U.S. specialists operating from small craft removed 10 to 12 mines they think were laid by Iran near Kuwaiti ports, and the Pentagon plans to send minesweeping helicopters to Kuwait to deal with any further threat, Reagan administration sources said yesterday.
The mines "were Russian-made and are believed to have been procured from North Korea," said a Pentagon source who spoke on condition of anonymity. North Korea has been the leading supplier of arms to Iran since the start of the Iran-Iraq war nearly seven years ago..
A State Department official, also requesting anonymity, said the mines were laid in the approaches to Kuwait's main port of Al-Ahmadi "relatively recently. And the indications were that they had been placed there by Iran."
The mines were moored with weights to the sea bottom and were designed to float just beneath the surface and explode when struck, the Pentagon source said.
They were removed by an 18-member Explosive Ordnance Disposal team, operating from small craft, the defense source said. The craft are not counted among the six U.S. ships now operating in the gulf.
The Pentagon plans to supplement the team with MH-53D helicopters capable of removing mines, defense sources said. They declined to say when the helicopters might leave. The mines were apparently dropped into the water from small boats, possibly fishing craft operating in the area, the sources said.
Last week, Pentagon officials said they were not sure whether mines found in the harbor approaches had drifted from other parts of the gulf or had been planted there by Iran.

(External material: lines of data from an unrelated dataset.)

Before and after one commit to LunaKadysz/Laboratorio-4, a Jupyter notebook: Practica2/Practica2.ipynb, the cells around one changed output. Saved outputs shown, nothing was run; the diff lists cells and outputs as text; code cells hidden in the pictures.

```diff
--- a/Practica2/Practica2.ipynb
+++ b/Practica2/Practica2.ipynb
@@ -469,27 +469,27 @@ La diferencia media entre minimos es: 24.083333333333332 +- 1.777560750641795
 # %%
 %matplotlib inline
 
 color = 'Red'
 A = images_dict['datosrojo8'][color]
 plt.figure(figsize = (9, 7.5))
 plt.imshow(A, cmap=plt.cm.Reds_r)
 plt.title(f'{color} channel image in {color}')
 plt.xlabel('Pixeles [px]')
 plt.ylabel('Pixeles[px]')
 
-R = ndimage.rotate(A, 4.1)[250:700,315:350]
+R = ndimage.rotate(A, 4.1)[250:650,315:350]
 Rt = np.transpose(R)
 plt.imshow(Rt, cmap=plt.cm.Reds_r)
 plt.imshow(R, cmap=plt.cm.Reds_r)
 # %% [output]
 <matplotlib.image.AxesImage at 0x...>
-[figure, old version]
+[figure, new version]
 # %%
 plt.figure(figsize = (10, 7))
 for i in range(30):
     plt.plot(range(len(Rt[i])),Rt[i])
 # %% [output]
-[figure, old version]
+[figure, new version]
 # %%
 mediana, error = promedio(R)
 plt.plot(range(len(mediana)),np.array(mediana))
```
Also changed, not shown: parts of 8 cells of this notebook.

Field reports reaching Washington this week, however, said "the mines had not drifted there," the officials said.
President Reagan announced Tuesday he was overriding congressional opposition and going ahead with his plans to place 11 Kuwaiti tankers under the American flag and provide them with U.S. naval escorts in and out of the gulf.
Kuwait, although officially neutral in the Iran-Iraq war, has been giving Iraq money and allowing goods to be unloaded at Kuwaiti ports and transported to Iraq.